The other night I sat down in front of the TV. I was done with thinking. All I wanted was some brain candy to see through to bedtime. Scrolling through the options I spotted “War for the Planet of the Apes.” Perfect. A remake so I didn’t have to figure out the premise. The ending was already in the title. Apes win so I barely had to pay attention to the plot. I didn’t have to worry about all the ape-ish actors who might suffer horrendous injuries because every one of them was a CGI incarnation.
I settled down and prepared to put myself into a self-induced stupor but from the moment I saw the main chimp Cesar, something bugged me about him. Sure they had tried to make him more human by giving quite the simian swagger and his voice had a Vin Diesel vibe. But it was the brooding expression that caught my eye. More to the point it was it was his eyes that caught my eye. It was so obvious the writers made Woody Harrelson’s charter blurt it out. Cesar’s eyes were almost human.
That got me to thinking, just the thing I’d set out not to do. What is it about is about human eyes that make them so distinctive? It has to do with the pigmentation. In humans, the iris is pigmented but the area around the iris, the sclera, is not.
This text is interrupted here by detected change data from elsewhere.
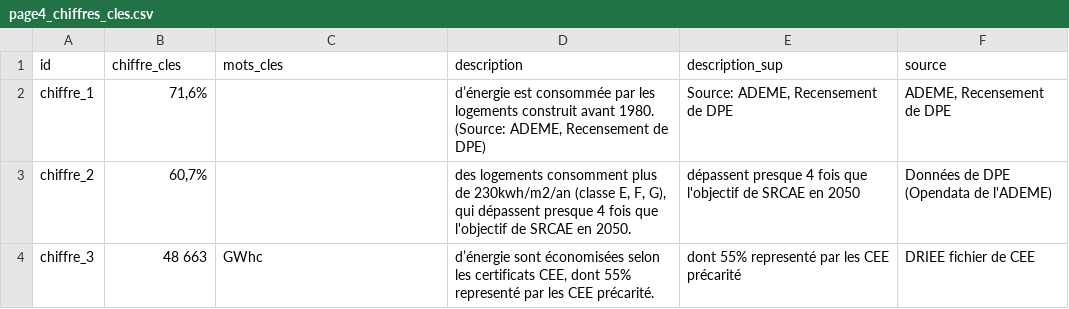
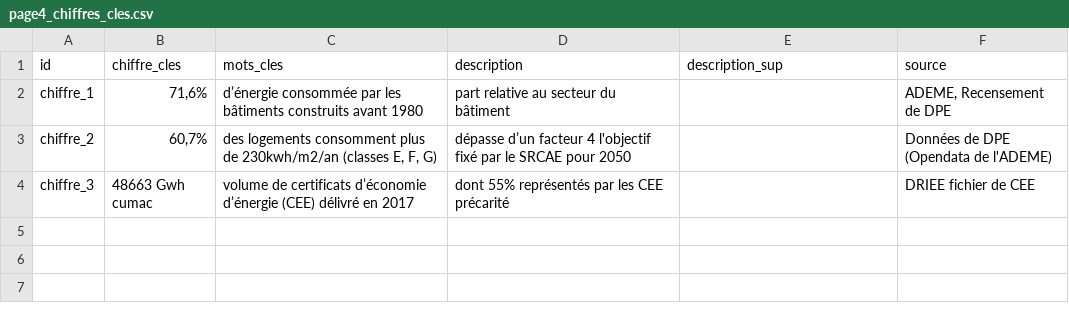
Before and after one commit to SECV-PEE/SECV-PEE.github.io, a CSV file: data/page4_bati/page4_chiffres_cles.csv, drawn as a sheet.

Commit message:
Add files via upload

```diff
--- a/data/page4_bati/page4_chiffres_cles.csv
+++ b/data/page4_bati/page4_chiffres_cles.csv
@@ -1,4 +1,4 @@
 id,chiffre_cles,mots_cles,description,description_sup,source
-chiffre_1,"71,6%",,"d’énergie est consommée par les logements construit avant 1980. (Source: ADEME, Recensement de DPE)","Source: ADEME, Recensement de DPE ","ADEME, Recensement de DPE"
-chiffre_2,"60,7%",,"des logements consomment plus de 230kwh/m2/an (classe E, F, G), qui dépassent presque 4 fois que l'objectif de SRCAE en 2050.",dépassent presque 4 fois que l'objectif de SRCAE en 2050,Données de DPE (Opendata de l'ADEME)
-chiffre_3,48 663,GWhc,"d’énergie sont économisées selon les certificats CEE, dont 55% representé par les CEE précarité.",dont 55% representé par les CEE précarité,DRIEE fichier de CEE
+chiffre_1,"71,6%",d’énergie consommée par les bâtiments construits avant 1980,part relative au secteur du bâtiment,,"ADEME, Recensement de DPE"
+chiffre_2,"60,7%","des logements consomment plus de 230kwh/m2/an (classes E, F, G)",dépasse d’un facteur 4 l'objectif fixé par le SRCAE pour 2050,,Données de DPE (Opendata de l'ADEME)
+chiffre_3,48663 Gwh cumac,volume de certificats d’économie d’énergie (CEE) délivré en 2017,dont 55% représentés par les CEE précarité,,DRIEE fichier de CEE
```
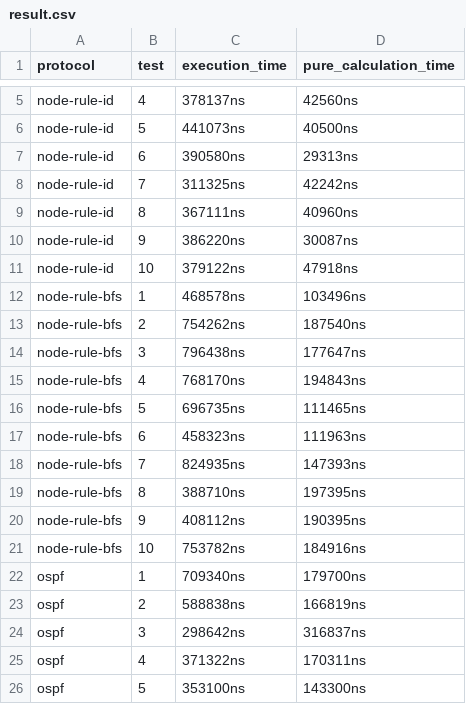
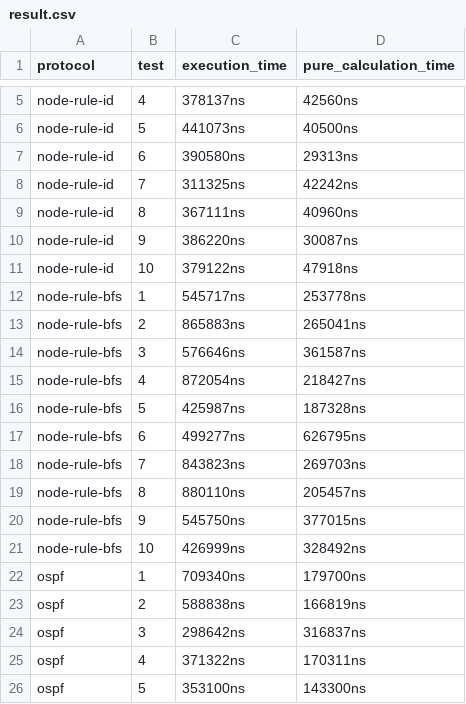
Before and after one commit to sq591442679/distributed-emulator, a CSV file: node-manager/results/routing-table-calculation-time/result.csv, drawn as a sheet; only a part is shown, gaps mark what is left out.

Commit message:
[refactor](build-node-rule-bfs/): do not use cost sorted list in bfs

```diff
--- a/node-manager/results/routing-table-calculation-time/result.csv
+++ b/node-manager/results/routing-table-calculation-time/result.csv
@@ -11,12 +11,12 @@ node-rule-id,9,386220ns,30087ns
 node-rule-id,10,379122ns,47918ns
-node-rule-bfs,1,468578ns,103496ns
-node-rule-bfs,2,754262ns,187540ns
-node-rule-bfs,3,796438ns,177647ns
-node-rule-bfs,4,768170ns,194843ns
-node-rule-bfs,5,696735ns,111465ns
-node-rule-bfs,6,458323ns,111963ns
-node-rule-bfs,7,824935ns,147393ns
-node-rule-bfs,8,388710ns,197395ns
-node-rule-bfs,9,408112ns,190395ns
-node-rule-bfs,10,753782ns,184916ns
+node-rule-bfs,1,545717ns,253778ns
+node-rule-bfs,2,865883ns,265041ns
+node-rule-bfs,3,576646ns,361587ns
+node-rule-bfs,4,872054ns,218427ns
+node-rule-bfs,5,425987ns,187328ns
+node-rule-bfs,6,499277ns,626795ns
+node-rule-bfs,7,843823ns,269703ns
+node-rule-bfs,8,880110ns,205457ns
+node-rule-bfs,9,545750ns,377015ns
+node-rule-bfs,10,426999ns,328492ns
 ospf,1,709340ns,179700ns
```
Also changed, not shown: 2 other files.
Primates have pigmented sclera, so there’s barely any contrast between the iris and surrounding face. Dogs have white sclera but it’s only visible, as far as I can tell, when they have been a really bad doggie. That probably explains why it so easy for them to manipulate us. Hmmm… I should pitch my own sequel: Chihuahua: End of Days.
With great regret, I started to think more. What good is a white sclera? Red or pink sclera can be associated with poor health or poor judgment exercised during a wild night on the town. Either way, a warning sign for humans looking for a suitable mate rather than a one-off date. A yellowing sclera can be a sign of jaundice or old age, which explains why I cover my eyes when I look in the mirror.
A more interesting reason is that an iris that stands out allows us to know what someone is looking at. This is useful because it’s likely that what’s got their attention might be of interest to us too. It’s a mechanism for communicating without saying a thing. Being able to infer that someone might have noticed something we haven’t, or simply understand that others might have a different perspective from us, is known as Theory of Mind.
Sometimes we don’t want other people to know what’s going on in our head. We can avert our gaze to deceive someone else. Pokers players do this by controlling their attention and projecting dampened emotions. You probably thought poker players wore sunglasses to look really cool, but it's more likely they are really bad at keeping a poker face like the rest of us. Since gorillas don’t have prominent white sclera they are undoubtedly most excellent poker players. You have been warned. Play them and you will lose the shirt off your bald back.
As improvisers, we want the exact opposite. We want our eyes to project emotion. We can transmit intent through our gaze. We can deepen our connection to our scene partner by using this additional communications path. The idea that humans intentionally leverage their gaze while working together is called the cooperative eye hypothesis.
Go to most ComedySportz® matches and you will see a game called 5 Thingz. Players must guess activities or sports, like for example curling, that they are playing with elements of the activity changed in bizarre ways based on suggestions from the Loyal Fans. To make things harder players are denied normal conversation and must communicate in mime and gibberish. The guessing is time bound. Watch as the eyes of the guessers lock onto those of their teammates. Understanding is amplified by the expressions in their eyes. The focus of their mime is directed via their gaze.
Ask any player who has played 5 Thingz with a gorilla and they will probably tell you it’s a lot harder, because as the studies show, apes are most likely to follow the gaze of the player only when their head moves. It breaks eye contact. That and gorillas have a hard time understanding what on earth curling is, let alone why the ice is lime jello and the stone is the cast of Friends.
I’ve only been at this improv thing for a little over a year but watching the Major League shows and working with my coaches, you can sense great improvisers communicate through multiple channels. Of course, there are the characters they create and what those characters say and do. The story is the backbone of a scene that the supports the characters. But the magic is the cooperation nurtured through unseen channels via the channels through which we see.
Guy “The Eyes Have It” Winterbotham has been working on his Marty Feldman impression while drinking too much coffee at ComedySportz® Richmond since 2017.